She thought you were too kind.
Yes! And I’m getting that same thing with McCain now! But I don’t think there’s any sense in being a journalist if you’re not prepared to be surprised. If you can’t say, “Hey, I’m full of shit; this guy’s got something,” then you’re in the wrong line of work. Meanwhile, I’ve always rejected the idea that you couldn’t be on the left and also be honest and objective and truth-seeking. I admire guys like Paul Goodman or Murray Kempton or Sartre. Or Bertrand Russell, whom I interviewed when he was ninety-four.

Since you’ve just run down this pantheon of the left, who are some people on the right whom you admire in the same way?
This will get me into trouble with Gore Vidal, but I think Buckley falls into that category. He could be mean-spirited, as he was in that television debate with Gore, but he does fit the bill. And Graham Greene. I think he was the greatest journalist of all time, frankly.

How about conservatives who haven’t died yet?
You’re asking me which neoconservative or ideologue I respect. And there I’m really hard pressed. Tony Blankley seems to be a thoughtful fellow. Then there’s David Brooks at The New York Times, and [David] Frum; they’re both guys I respect.

You feel like you could have a real dialogue with them?
Oh, sure. Look, something terrible happened to the conservative moment. These people became—well, nasty. But my new book is dedicated to Eisenhower. And this is not just in retrospect: when Eisenhower was alive, I admired him; I had an “I Like Ike” button and everything. So if he’s a conservative, I don’t have any problems with conservatives.

But it’s not merely that you’re willing to give a fair shake to both sides of the aisle. When you write about, say, Richard Perle in The Pornography of Power, you seem genuinely perplexed about his motivations, and fascinated by them as well.
I’m not a religious person, but I do think we’re always struggling with our own innocence. Am I talking to you now because I really want to get across a better way of dealing with the world, or because I want to sell some books?

Let’s just say you’re a complicated person.
We all are! At least those of us that remain sane. I met Perle when he worked for Scoop Jackson. I followed him over the years, and he’s certainly not a simple person. But let me explain something. I was born in nineteen-thirty-six. My father was a German Lutheran with a thick accent. My mother was a Russian Jew, also with a thick accent. And as a kid, I had to struggle with this issue of why one part of my family was killing the other part. After the war, I met my father’s younger brother, who had remained in Germany and was wounded at Stalingrad. My uncle and his family were great people, terrific people, but there was one conversation that was very difficult to have: How did it happen? So I’ve spent a lot of time in my life thinking about the banality of evil, as Hannah Arendt referred to it. Most evil is done by good people.

There are no villains in the equation?
The villains are recognized, and people stay away from them. Richard Perle and John Yoo are not recognizable villains. They’re charming; they can talk a good game; they probably struggle with their own demons. So as a journalist, you simply can’t divide the world into good guys and bad guys.

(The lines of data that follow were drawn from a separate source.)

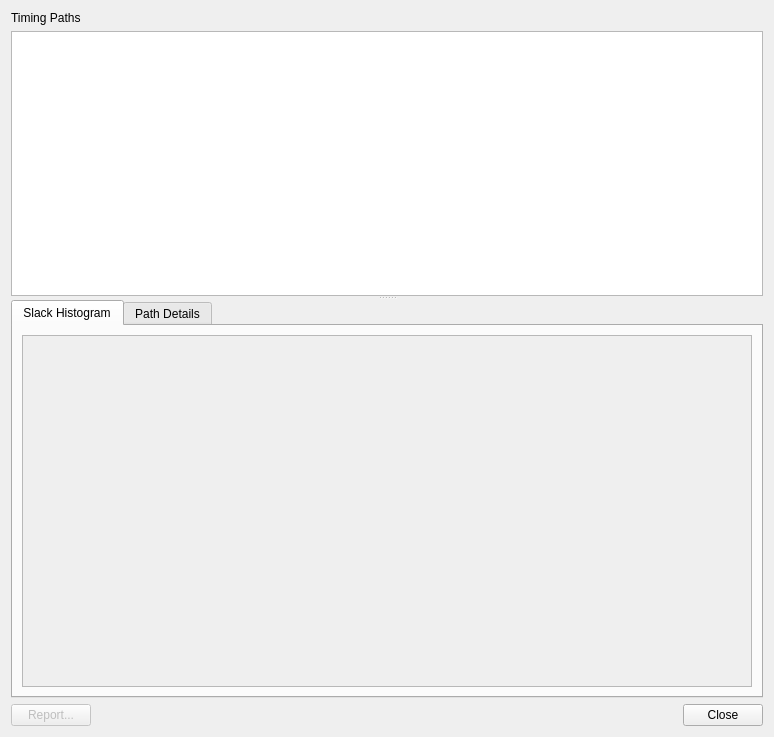
The window that src/gui/ui/timingDebug.ui (cunqinglan/OpenROAD_LRF) describes before a commit, drawn with Qt 5.
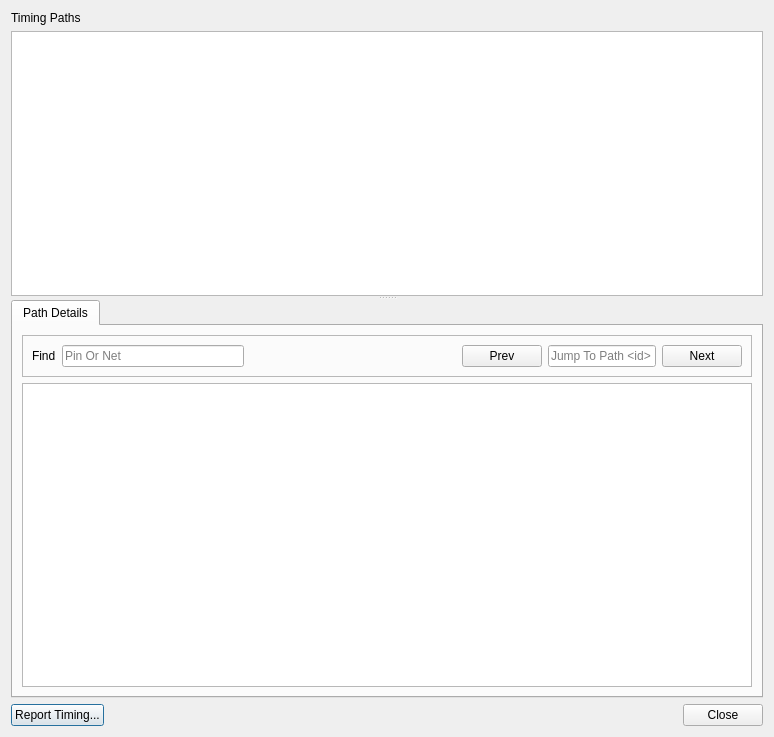
The same window after the commit. The open tabs and pages were chosen to show the change.

Commit message: Completed Version 1 of Timing UI

Diff of the .ui file:
```diff
--- a/src/gui/ui/timingDebug.ui
+++ b/src/gui/ui/timingDebug.ui
@@ -54,32 +54,6 @@
          <property name="currentIndex">
           <number>1</number>
          </property>
-         <widget class="QWidget" name="selTab_2">
-          <attribute name="title">
-           <string>Slack Histogram</string>
-          </attribute>
-          <layout class="QGridLayout" name="gridLayout">
-           <item row="0" column="0">
-            <widget class="QGraphicsView" name="slackHistogramView">
-             <property name="enabled">
-              <bool>false</bool>
-             </property>
-             <property name="sizePolicy">
-              <sizepolicy hsizetype="MinimumExpanding" vsizetype="Expanding">
-               <horstretch>0</horstretch>
-               <verstretch>0</verstretch>
-              </sizepolicy>
-             </property>
-             <property name="minimumSize">
-              <size>
-               <width>550</width>
-               <height>50</height>
-              </size>
-             </property>
-            </widget>
-           </item>
-          </layout>
-         </widget>
          <widget class="QWidget" name="hltTab_2">
           <attribute name="title">
            <string>Path Details</string>
@@ -197,10 +171,10 @@
          <item>
           <widget class="QPushButton" name="timingReportBtn">
            <property name="enabled">
-            <bool>false</bool>
+            <bool>true</bool>
            </property>
            <property name="text">
-            <string>Report...</string>
+            <string>Report Timing...</string>
            </property>
           </widget>
          </item>
```
Left out of the diff: 2 changed lines with no effect on the pictures. The commit also changes 8 other files.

In that vein, let me ask you something. You’ve clambered out onto many a limb in your career, often to impressive effect. But are there some positions you now regret?
The biggest error that I made is that I exaggerated the strength of the political center in America. I assumed you could up the ante, you could make demands upon it, and it would become better.

And this was when?
The sixties. Look, I never had a revolutionary notion. I’ve always believed in limited government and respect for the individual, which set me apart from people with a more cavalier attitude toward state power.

And what about your Red Family days in Berkeley?
The most radical thing I did in the Red Family—where I was never really allowed to be a member; I was on probation—was to take care of the food budget. I went out to the wine country and brought back five-gallon jugs and redistributed it to these other groups. And look, the irony is that I was ultimately pushed out of Ramparts because I wasn’t radical enough. They accused me of being too bourgeois.

James Marcus is the deputy editor of Harper’s Magazine. His next book, Glad to the Brink of Fear: A Portrait of Emerson in Eighteen Installments, will be published in 2015.